Automatically reduce the effect of dust and haze in the atmosphere. This module may also be employed more generally to give pictures a color boost specifically in low-contrast regions of the image. Haze absorbs light from objects in the scene but it is also a source of diffuse background light. The haze removal module first estimates, for each image region, the amount of haze in the scene. It then removes the diffuse background light according to its local strength and recovers the original object light.

highlight reconstruction

Attempt to reconstruct color information for pixels that are clipped in one or more RGB channel. If these pixels are left partially clipped it can result in unrealistic colors appearing in the image. For example pixels with both green and blue channels clipped will appear to be red without any highlight reconstruction. Three methods of reconstruction are available: clip highlights Clamp all pixels to the white level (i.e. clip the remaining color channels).

hot pixels

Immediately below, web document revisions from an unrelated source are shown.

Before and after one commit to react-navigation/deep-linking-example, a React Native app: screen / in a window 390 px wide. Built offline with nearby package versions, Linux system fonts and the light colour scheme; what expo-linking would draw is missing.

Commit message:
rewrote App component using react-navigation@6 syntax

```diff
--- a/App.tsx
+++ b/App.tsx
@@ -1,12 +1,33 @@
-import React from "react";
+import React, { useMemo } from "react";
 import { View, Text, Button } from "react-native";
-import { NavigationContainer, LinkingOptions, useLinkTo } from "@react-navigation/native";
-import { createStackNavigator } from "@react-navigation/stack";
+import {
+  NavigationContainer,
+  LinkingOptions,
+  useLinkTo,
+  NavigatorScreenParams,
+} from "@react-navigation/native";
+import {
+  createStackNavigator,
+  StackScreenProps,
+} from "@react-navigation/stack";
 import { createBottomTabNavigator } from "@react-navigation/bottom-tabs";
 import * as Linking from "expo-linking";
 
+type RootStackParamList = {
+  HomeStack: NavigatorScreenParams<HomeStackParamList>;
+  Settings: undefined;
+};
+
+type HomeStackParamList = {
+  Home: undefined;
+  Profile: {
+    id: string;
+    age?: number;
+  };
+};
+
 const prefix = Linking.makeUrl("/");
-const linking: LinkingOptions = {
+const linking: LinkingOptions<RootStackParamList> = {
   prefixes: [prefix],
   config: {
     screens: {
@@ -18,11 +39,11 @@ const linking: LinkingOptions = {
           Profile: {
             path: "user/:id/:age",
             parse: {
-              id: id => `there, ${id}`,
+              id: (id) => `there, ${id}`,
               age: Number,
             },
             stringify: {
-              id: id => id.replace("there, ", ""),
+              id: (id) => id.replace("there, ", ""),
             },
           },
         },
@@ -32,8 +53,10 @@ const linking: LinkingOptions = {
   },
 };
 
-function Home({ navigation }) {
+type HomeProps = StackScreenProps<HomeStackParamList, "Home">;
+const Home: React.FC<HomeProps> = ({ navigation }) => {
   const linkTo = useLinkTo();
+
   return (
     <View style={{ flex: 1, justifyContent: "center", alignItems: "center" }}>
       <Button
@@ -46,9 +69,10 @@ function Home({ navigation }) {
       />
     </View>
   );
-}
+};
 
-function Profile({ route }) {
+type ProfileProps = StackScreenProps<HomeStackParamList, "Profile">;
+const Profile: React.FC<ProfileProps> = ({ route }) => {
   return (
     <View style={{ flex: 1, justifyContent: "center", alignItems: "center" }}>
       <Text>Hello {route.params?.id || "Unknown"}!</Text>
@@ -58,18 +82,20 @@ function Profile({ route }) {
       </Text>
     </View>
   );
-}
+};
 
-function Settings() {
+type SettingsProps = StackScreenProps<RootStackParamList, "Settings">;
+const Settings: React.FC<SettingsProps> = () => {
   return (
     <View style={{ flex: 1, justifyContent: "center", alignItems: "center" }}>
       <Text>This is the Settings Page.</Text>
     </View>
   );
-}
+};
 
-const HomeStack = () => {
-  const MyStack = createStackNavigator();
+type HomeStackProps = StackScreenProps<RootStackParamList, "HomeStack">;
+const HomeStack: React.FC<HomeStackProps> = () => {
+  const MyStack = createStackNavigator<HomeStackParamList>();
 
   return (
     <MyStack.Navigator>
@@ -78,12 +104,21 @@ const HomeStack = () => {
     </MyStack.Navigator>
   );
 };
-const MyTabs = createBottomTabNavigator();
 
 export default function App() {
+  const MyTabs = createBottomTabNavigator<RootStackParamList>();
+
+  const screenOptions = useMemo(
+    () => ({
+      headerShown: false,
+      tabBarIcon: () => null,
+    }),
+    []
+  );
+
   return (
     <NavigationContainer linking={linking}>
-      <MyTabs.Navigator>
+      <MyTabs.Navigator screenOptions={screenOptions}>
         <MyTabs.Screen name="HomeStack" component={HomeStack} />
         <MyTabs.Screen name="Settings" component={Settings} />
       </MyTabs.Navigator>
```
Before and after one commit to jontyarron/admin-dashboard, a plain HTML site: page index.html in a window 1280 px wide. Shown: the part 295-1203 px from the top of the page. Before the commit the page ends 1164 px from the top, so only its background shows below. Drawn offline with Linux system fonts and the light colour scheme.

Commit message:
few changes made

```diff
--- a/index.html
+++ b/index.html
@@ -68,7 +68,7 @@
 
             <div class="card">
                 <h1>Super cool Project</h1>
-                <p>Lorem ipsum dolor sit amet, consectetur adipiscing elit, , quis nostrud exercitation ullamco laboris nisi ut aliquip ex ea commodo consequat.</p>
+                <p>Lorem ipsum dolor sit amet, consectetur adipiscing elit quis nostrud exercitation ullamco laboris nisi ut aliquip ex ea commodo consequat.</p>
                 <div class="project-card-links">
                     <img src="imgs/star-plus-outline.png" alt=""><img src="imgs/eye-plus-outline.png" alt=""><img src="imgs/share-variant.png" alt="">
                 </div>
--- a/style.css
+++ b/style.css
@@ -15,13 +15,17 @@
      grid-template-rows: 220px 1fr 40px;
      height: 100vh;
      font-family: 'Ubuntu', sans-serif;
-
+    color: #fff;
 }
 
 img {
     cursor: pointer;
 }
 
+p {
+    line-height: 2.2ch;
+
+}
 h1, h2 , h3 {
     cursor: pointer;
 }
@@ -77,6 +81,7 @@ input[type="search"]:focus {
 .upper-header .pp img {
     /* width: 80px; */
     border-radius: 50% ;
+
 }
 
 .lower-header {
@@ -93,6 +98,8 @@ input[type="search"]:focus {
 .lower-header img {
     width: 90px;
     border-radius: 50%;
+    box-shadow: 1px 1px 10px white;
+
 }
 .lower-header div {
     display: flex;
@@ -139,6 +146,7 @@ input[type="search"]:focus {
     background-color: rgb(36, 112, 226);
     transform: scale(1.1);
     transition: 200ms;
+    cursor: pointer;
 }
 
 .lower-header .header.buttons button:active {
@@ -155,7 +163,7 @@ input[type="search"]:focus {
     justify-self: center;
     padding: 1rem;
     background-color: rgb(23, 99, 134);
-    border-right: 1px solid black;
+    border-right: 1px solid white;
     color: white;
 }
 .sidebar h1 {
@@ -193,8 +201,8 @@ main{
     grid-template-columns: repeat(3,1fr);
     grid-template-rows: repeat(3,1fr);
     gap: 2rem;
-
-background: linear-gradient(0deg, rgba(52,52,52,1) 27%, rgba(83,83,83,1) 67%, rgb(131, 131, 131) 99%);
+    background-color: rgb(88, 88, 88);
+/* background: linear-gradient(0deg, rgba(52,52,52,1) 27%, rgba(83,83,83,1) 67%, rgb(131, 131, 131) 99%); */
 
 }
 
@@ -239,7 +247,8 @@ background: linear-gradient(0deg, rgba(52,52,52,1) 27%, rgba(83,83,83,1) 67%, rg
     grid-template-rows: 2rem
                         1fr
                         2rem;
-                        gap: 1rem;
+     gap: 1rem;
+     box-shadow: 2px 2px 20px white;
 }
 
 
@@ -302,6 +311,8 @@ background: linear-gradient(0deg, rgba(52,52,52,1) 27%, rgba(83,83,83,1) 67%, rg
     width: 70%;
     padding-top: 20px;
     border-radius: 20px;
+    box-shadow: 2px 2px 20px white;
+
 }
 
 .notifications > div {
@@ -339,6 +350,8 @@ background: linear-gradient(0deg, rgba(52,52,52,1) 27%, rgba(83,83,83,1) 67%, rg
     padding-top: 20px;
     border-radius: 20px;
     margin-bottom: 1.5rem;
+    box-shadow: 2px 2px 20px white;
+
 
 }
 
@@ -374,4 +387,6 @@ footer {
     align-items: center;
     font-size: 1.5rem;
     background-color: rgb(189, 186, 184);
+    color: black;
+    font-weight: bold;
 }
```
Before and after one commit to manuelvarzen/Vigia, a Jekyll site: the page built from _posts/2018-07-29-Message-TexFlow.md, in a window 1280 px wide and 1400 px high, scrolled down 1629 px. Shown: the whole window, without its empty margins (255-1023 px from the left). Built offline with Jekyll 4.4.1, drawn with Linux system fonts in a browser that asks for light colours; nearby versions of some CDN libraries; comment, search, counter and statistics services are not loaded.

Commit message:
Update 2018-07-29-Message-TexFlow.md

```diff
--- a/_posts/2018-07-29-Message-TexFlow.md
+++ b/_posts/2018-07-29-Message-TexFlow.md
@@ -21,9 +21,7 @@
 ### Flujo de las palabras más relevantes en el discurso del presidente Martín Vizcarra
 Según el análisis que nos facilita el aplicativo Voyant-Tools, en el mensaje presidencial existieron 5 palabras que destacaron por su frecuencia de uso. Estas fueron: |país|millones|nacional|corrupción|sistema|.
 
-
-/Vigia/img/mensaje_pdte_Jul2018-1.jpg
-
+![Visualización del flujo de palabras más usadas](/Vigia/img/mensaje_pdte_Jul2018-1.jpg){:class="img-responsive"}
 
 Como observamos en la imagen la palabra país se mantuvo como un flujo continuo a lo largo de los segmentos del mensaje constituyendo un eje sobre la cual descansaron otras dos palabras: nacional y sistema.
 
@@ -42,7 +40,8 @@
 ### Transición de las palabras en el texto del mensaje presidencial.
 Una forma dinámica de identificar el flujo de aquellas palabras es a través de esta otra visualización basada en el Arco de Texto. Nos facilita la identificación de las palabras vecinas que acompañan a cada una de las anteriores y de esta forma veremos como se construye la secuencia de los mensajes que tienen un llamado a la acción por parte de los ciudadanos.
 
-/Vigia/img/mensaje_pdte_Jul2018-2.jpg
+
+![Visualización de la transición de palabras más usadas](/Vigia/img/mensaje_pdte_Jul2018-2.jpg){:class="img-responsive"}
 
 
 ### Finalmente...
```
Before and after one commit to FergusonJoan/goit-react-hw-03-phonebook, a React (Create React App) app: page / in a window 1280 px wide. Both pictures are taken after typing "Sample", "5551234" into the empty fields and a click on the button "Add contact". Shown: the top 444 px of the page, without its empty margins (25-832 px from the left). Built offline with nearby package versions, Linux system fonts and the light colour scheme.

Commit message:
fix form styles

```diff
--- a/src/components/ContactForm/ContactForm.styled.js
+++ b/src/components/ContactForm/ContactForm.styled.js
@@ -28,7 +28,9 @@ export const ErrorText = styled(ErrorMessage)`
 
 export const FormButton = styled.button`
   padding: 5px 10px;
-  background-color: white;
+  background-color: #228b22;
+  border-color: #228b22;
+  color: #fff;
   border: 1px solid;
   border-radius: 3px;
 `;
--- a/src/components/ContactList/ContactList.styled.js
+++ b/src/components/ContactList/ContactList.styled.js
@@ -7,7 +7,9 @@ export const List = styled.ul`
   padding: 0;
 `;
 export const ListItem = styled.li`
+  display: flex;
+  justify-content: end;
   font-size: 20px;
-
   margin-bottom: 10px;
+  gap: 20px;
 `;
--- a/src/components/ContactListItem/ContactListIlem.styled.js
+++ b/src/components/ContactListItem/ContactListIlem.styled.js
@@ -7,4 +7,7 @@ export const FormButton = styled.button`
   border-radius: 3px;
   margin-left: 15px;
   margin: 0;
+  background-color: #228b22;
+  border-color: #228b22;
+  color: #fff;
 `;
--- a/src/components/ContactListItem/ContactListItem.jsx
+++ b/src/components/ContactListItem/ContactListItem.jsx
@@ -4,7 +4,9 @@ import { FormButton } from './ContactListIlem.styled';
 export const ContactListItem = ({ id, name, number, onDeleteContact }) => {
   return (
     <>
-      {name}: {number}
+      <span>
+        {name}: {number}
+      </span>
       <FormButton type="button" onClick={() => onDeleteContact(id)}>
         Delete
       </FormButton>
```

Automatically detect and eliminate hot pixels. Hot pixels are pixels which have failed to record a light level correctly. Detected hot pixels are replaced by an average of their neighbors. module controls threshold How strong a pixel’s value needs to deviate from that of its neighbors to be regarded as a hot pixel. strength The blending strength of the hot pixels with their surrounding. detect by 3 neighbours Extend the detection of hot pixels – regard a pixel as hot if a minimum of only three (instead of four) neighbor pixels deviate by more than the threshold level.

input color profile

Define how Ansel will interpret the colors of the image. This module takes the color space used by the image source (e.g. camera, scanner) and converts the pixel encodings to a standardized working color space. This means that subsequent modules in the pipeline don’t need to be concerned with the specifics of the input device, and can work with and convert to/from a common working color space. Where an image has been captured in a raw file, the input color profile module will normally apply either a standard or enhanced color matrix specific for that camera model, which will be used to map the colors into the working profile color space.

lens correction

Automatically correct for (and simulate) lens distortion, transversal chromatic aberrations (TCA) and vignetting. This module identifies the camera/lens combination from the image’s Exif data and uses the external lensfun library  to provide correction parameters. If your system’s lensfun library has no correction profile for the automatically identified camera/lens combination, the controls for the three photometric parameters (below) are replaced with a warning message. You may try to find the right profile yourself by searching for it in the menu.


Move pixels around by applying freestyle distortions to parts of the image using points, lines and curves. nodes Each of liquify’s tools is based on nodes. A point consists of a single node and a line or curve consists of a sequence of linked nodes defining a path. Each instance of the liquify module is limited to a maximum of 100 nodes – for more nodes, use additional instances. However, please note that the liquify module consumes a lot of system resources.

local contrast

Enhance the image’s local contrast. This is achieved using either a local laplacian (default) or unnormalized bilateral filter. Both modes work exclusively on the L channel from Lab. The local laplacian filter has been designed to be robust against unwanted halo effects and gradient reversals along edges. module controls mode Choice of local laplacian filter or bilateral grid. The following sections define the controls available for each of these modes. bilateral grid coarseness Adjust the coarseness of the details to be adjusted.

lut 3D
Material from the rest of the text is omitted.